Perhaps the biggest surprise so far from AMLO’s presidency is his positive relationship with President Trump. Jacobson doubts it can last, especially with elections in 2020 looming large for Trump, and Mexicans too tempting a target to rally his base. “I think this is a bromance that is destined to sour. I can’t see that López Obrador and Trump continue to be in sync on critical issues like migration, like security, like counter-narcotics, as I see each of them having to defend their positions with widely differing constituencies.”
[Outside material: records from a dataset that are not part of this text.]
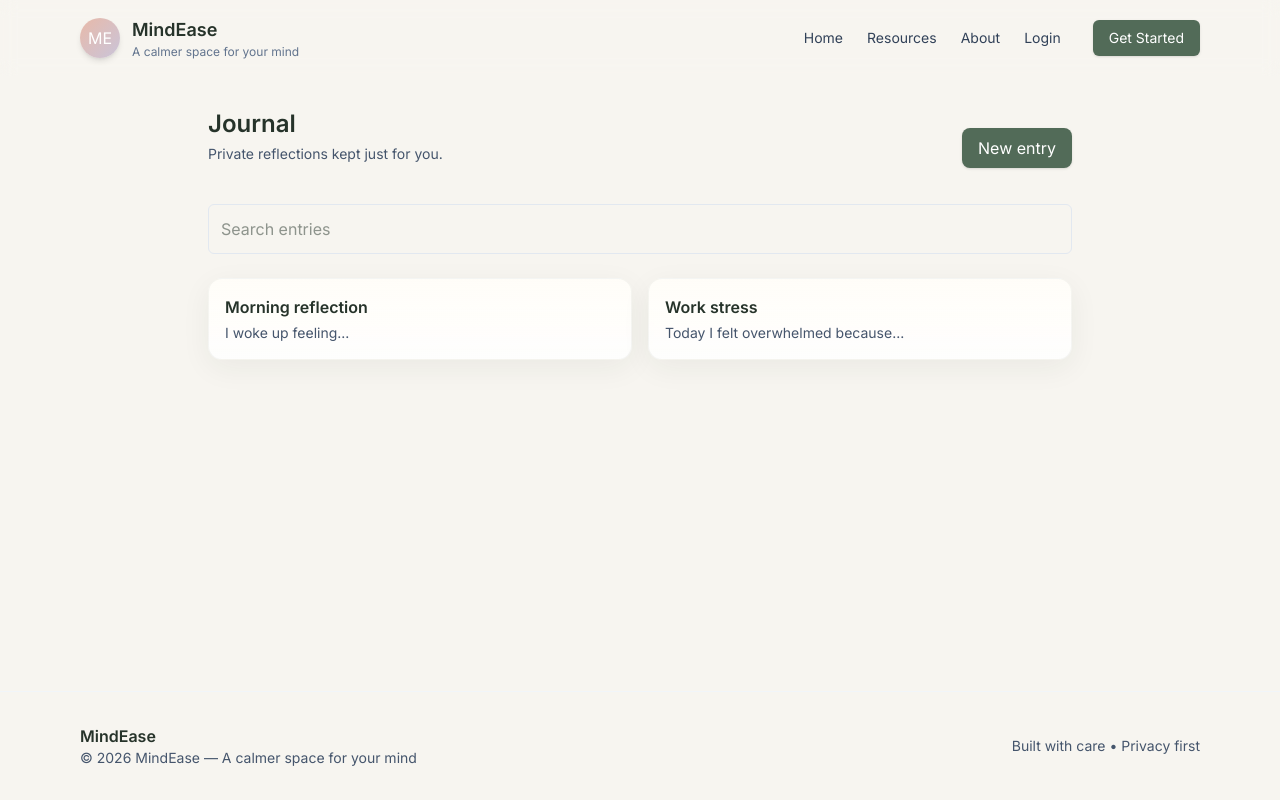
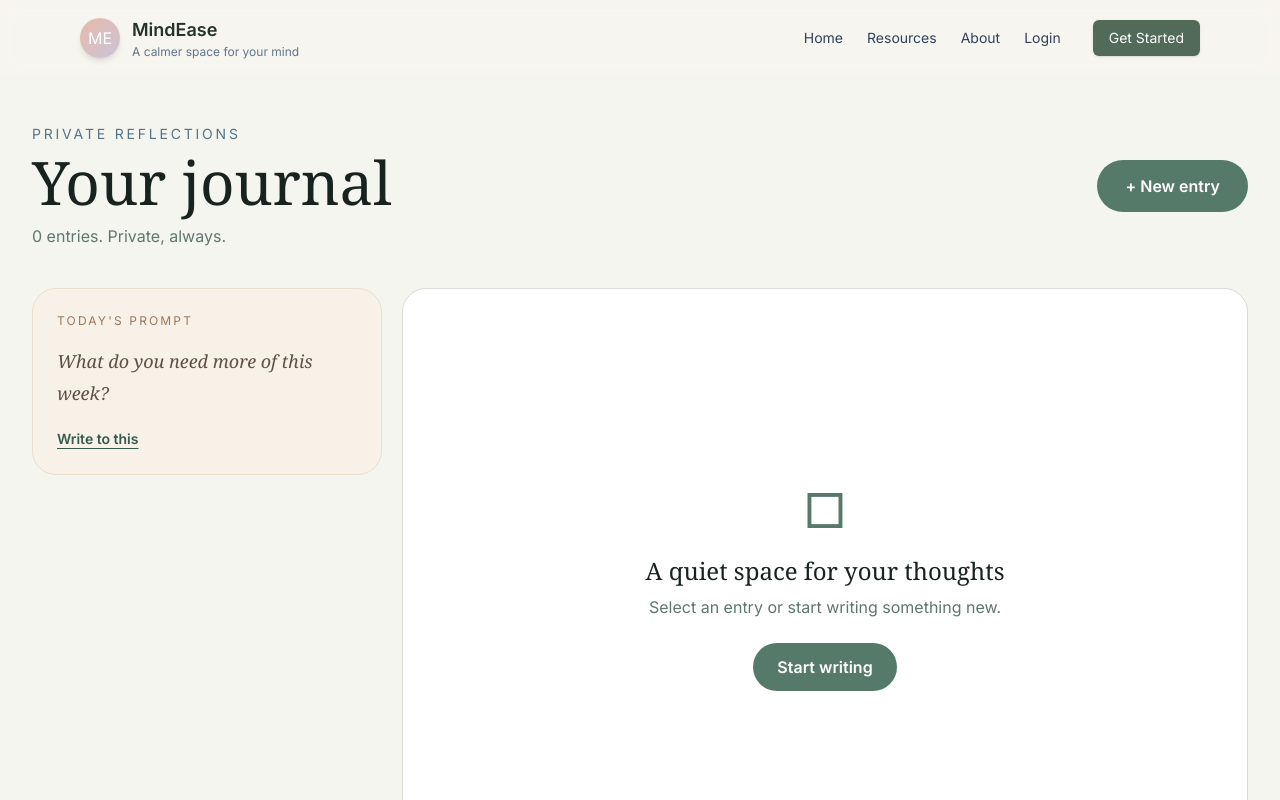
Before and after one commit to tanvisharma13/mindease, a React (Vite) app: page /journal in a window 1280 px wide. Shown: the top 800 px of the page. Built offline with nearby package versions, Linux system fonts and the light colour scheme.

Commit message:
Add functional private journal

```diff
--- a/src/pages/Journal.jsx
+++ b/src/pages/Journal.jsx
@@ -1,39 +1,284 @@
-import { useState } from 'react'
-import SectionHeading from '../components/SectionHeading'
-import Button from '../components/Button'
+import { useState } from "react";
 
-const mockEntries = [
-  {id:1,title:'Morning reflection',excerpt:'I woke up feeling...'},
-  {id:2,title:'Work stress',excerpt:'Today I felt overwhelmed because...'}
-]
+const prompts = [
+  "What's one thing you're carrying today that you'd like to set down?",
+  "What felt a little easier today?",
+  "What do you need more of this week?",
+  "What is something you're proud of yourself for?",
+  "What would you say to a friend feeling the way you do?",
+];
 
-export default function Journal(){
-  const [entries,setEntries] = useState(mockEntries)
-  const [query,setQuery] = useState('')
+function Journal() {
+  const [entries, setEntries] = useState(() => {
+    return JSON.parse(localStorage.getItem("journalEntries")) || [];
+  });
 
-  const filtered = entries.filter(e=> e.title.toLowerCase().includes(query.toLowerCase()))
+  const [selectedEntry, setSelectedEntry] = useState(null);
+  const [isWriting, setIsWriting] = useState(false);
+
+  const [title, setTitle] = useState("");
+  const [content, setContent] = useState("");
+
+  const prompt =
+    prompts[new Date().getDate() % prompts.length];
+
+  const startNewEntry = () => {
+    setSelectedEntry(null);
+    setTitle("");
+    setContent("");
+    setIsWriting(true);
+  };
+
+  const writePrompt = () => {
+    setSelectedEntry(null);
+    setTitle("");
+    setContent(`Prompt: ${prompt}\n\n`);
+    setIsWriting(true);
+  };
+
+  const saveEntry = () => {
+    if (!content.trim()) {
+      return;
+    }
+
+    const newEntry = {
+      id: Date.now(),
+      title: title.trim() || "Untitled reflection",
+      content: content.trim(),
+      date: new Date().toISOString(),
+    };
+
+    const updatedEntries = [newEntry, ...entries];
+
+    localStorage.setItem(
+      "journalEntries",
+      JSON.stringify(updatedEntries)
+    );
+
+    setEntries(updatedEntries);
+    setSelectedEntry(newEntry);
+    setIsWriting(false);
+    setTitle("");
+    setContent("");
+  };
+
+  const deleteEntry = (id) => {
+    const updatedEntries = entries.filter(
+      (entry) => entry.id !== id
+    );
+
+    localStorage.setItem(
+      "journalEntries",
+      JSON.stringify(updatedEntries)
+    );
+
+    setEntries(updatedEntries);
+    setSelectedEntry(null);
+    setIsWriting(false);
+  };
 
   return (
-    <div className="max-w-4xl mx-auto px-4 py-8">
-      <div className="flex items-center justify-between">
-        <SectionHeading title="Journal" subtitle="Private reflections kept just for you." />
-        <Button onClick={()=>alert('Open editor (mock)')}>New entry</Button>
-      </div>
+    <div className="min-h-screen bg-[#f4f5ef] px-4 py-12 text-[#18231f] md:px-8">
+      <div className="mx-auto max-w-7xl">
 
-      <div className="mt-4">
-        <input placeholder="Search entries" value={query} onChange={e=>setQuery(e.target.value)} className="w-full p-3 rounded-md border border-slate-200" />
-      </div>
+        {/* Header */}
+        <div className="mb-10 flex flex-col justify-between gap-5 md:flex-row md:items-center">
+          <div>
+            <p className="mb-2 text-sm font-medium uppercase tracking-[0.2em] text-[#557486]">
+              PRIVATE REFLECTIONS
+            </p>
 
-      <div className="mt-6 grid grid-cols-1 md:grid-cols-2 gap-4">
-        {filtered.length===0 ? (
-          <div className="glass-card soft-rounded p-6 text-slate-600">No entries yet — try writing a short reflection.</div>
-        ) : filtered.map(e=> (
-          <div key={e.id} className="glass-card soft-rounded p-4">
-            <div className="font-semibold">{e.title}</div>
-            <div className="text-sm text-slate-600 mt-1">{e.excerpt}</div>
+            <h1 className="font-serif text-5xl font-normal md:text-6xl">
+              Your journal
+            </h1>
+
+            <p className="mt-3 text-[#60766e]">
+              {entries.length}{" "}
+              {entries.length === 1 ? "entry" : "entries"}.
+              Private, always.
+            </p>
           </div>
-        ))}
+
+          <button
+            type="button"
+            onClick={startNewEntry}
+            className="rounded-full bg-[#557a6a] px-7 py-3.5 font-semibold text-white transition hover:bg-[#365a4c]"
+          >
+            + New entry
+          </button>
+        </div>
+
+        <div className="grid gap-5 lg:grid-cols-[350px_1fr]">
+
+          {/* Sidebar */}
+          <aside className="space-y-3">
+
+            {/* Prompt */}
+            <div className="rounded-3xl border border-[#eadfcd] bg-[#f7f1e8] p-6">
+              <p className="text-xs font-medium uppercase tracking-[0.18em] text-[#9b785d]">
+                TODAY'S PROMPT
+              </p>
+
+              <p className="mt-4 font-serif text-lg italic leading-8 text-[#604f43]">
+                {prompt}
+              </p>
+
+              <button
+                type="button"
+                onClick={writePrompt}
+                className="mt-5 text-sm font-semibold text-[#365a4c] underline underline-offset-4"
+              >
+                Write to this
+              </button>
+            </div>
+
+            {/* Entries */}
+            {entries.map((entry) => (
+              <button
+                type="button"
+                key={entry.id}
+                onClick={() => {
+                  setSelectedEntry(entry);
+                  setIsWriting(false);
+                }}
+                className={`w-full rounded-2xl border p-5 text-left transition ${
+                  selectedEntry?.id === entry.id
+                    ? "border-[#557a6a] bg-[#e8eee9]"
+                    : "border-[#d8ddd7] bg-white hover:border-[#aebeb6]"
+                }`}
+              >
+                <strong className="block">
+                  {entry.title}
+                </strong>
+
+                <span className="mt-1 block text-xs text-[#60766e]">
+                  {new Date(entry.date).toLocaleDateString(
+                    undefined,
+                    {
+                      dateStyle: "medium",
+                    }
+                  )}
+                </span>
+
+                <p className="mt-3 line-clamp-2 text-sm leading-6 text-[#60766e]">
+                  {entry.content}
+                </p>
+              </button>
+            ))}
+          </aside>
+
+          {/* Main */}
+          <section className="min-h-[600px] rounded-3xl border border-[#d8ddd7] bg-white">
+
+            {/* Writing */}
+            {isWriting && (
+              <div className="p-6 md:p-9">
+
+                <input
+                  type="text"
+                  value={title}
+                  onChange={(event) =>
+                    setTitle(event.target.value)
+                  }
+                  placeholder="Give this entry a title..."
+                  className="w-full border-b border-[#d8ddd7] bg-transparent py-4 font-serif text-3xl outline-none placeholder:text-[#a1aaa5]"
+                />
+
+                <textarea
+                  value={content}
+                  onChange={(event) =>
+                    setContent(event.target.value)
+                  }
+                  placeholder="Write whatever is on your mind..."
+                  className="mt-6 min-h-[400px] w-full resize-y border-none leading-8 outline-none placeholder:text-[#9aa6a0]"
+                  autoFocus
+                />
+
+                <div className="flex justify-end gap-3">
+                  <button
+                    type="button"
+                    onClick={() => setIsWriting(false)}
+                    className="rounded-full border border-[#d8ddd7] px-6 py-3 font-semibold"
+                  >
+                    Cancel
+                  </button>
+
+                  <button
+                    type="button"
+                    onClick={saveEntry}
+                    className="rounded-full bg-[#557a6a] px-6 py-3 font-semibold text-white hover:bg-[#365a4c]"
+                  >
+                    Save entry
+                  </button>
+                </div>
+              </div>
+            )}
+
+            {/* Selected entry */}
+            {!isWriting && selectedEntry && (
+              <div className="p-6 md:p-10">
+
+                <div className="flex items-start justify-between gap-5">
+                  <div>
+                    <h2 className="font-serif text-4xl font-normal">
+                      {selectedEntry.title}
+                    </h2>
+
+                    <p className="mt-2 text-sm text-[#60766e]">
+                      {new Date(
+                        selectedEntry.date
+                      ).toLocaleDateString(undefined, {
+                        dateStyle: "long",
+                      })}
+                    </p>
+                  </div>
+
+                  <button
+                    type="button"
+                    onClick={() =>
+                      deleteEntry(selectedEntry.id)
+                    }
+                    className="rounded-xl bg-[#f5e5e2] px-4 py-2 text-sm font-semibold text-[#a05046]"
+                  >
+                    Delete
+                  </button>
+                </div>
+
+                <div className="mt-10 whitespace-pre-wrap text-lg leading-9 text-[#34433d]">
+                  {selectedEntry.content}
+                </div>
+              </div>
+            )}
+
+            {/* Empty state */}
+            {!isWriting && !selectedEntry && (
+              <div className="flex min-h-[600px] flex-col items-center justify-center px-5 text-center">
+                <span className="text-5xl text-[#557a6a]">
+                  □
+                </span>
+
+                <h2 className="mt-5 font-serif text-2xl">
+                  A quiet space for your thoughts
+                </h2>
+
+                <p className="mt-2 text-[#60766e]">
+                  Select an entry or start writing something new.
+                </p>
+
+                <button
+                  type="button"
+                  onClick={startNewEntry}
+                  className="mt-6 rounded-full bg-[#557a6a] px-6 py-3 font-semibold text-white"
+                >
+                  Start writing
+                </button>
+              </div>
+            )}
+          </section>
+        </div>
       </div>
     </div>
-  )
+  );
 }
+
+export default Journal;
```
Inside Mexico, AMLO faces little competition from an opposition wracked by fragmentation and corruption scandals. “There isn’t anybody else out there who has any standing to really speak to the corruption issue, which was number one in Mexico,” highlights Jacobson. “To the extent that AMLO continues to defend all of his actions and explain them as anti-corruption measures they will be popular.”
Jacobson pointed out that AMLO faces little domestic pressure to join the majority of countries pushing to oust Nicolás Maduro from power in Venezuela. She predicts that López Obrador will follow a non-interventionist foreign policy, adopting the “old Estrada Doctrine of staying out of something that other democratic countries in the hemisphere and elsewhere believe is critical…I think he is very much a domestic president.”
No doubt, AMLO is an anomaly in Latin America. Many countries in the region have shifted right, and the Chavista experiment is imploding in Venezuela. So far, López Obrador is holding true to his leftist populist roots – but Jacobson does not consider him to be in the same mold as Chavez. He is charting his own course, one uniquely Mexican but that also risks a lack of control by democratic institutions: “His biggest weakness is his non-institutional tendencies and to view civil society or any criticism as personal. I think that could be his Achilles heel.”
Listen to more of Roberta Jacobson’s analysis of AMLO’s Mexico, 100 days in – available for download here.
Image Source: Wikimedia Commons
Peter Schechter works in both politics and policy. He served as the Atlantic Council’s senior vice president for strategic initiatives and previously co-founded a premier strategic communications company, working as a political campaign advisor in more than 20 countries. Muni Jensen is a former Colombian diplomat, columnist, and television political commentator.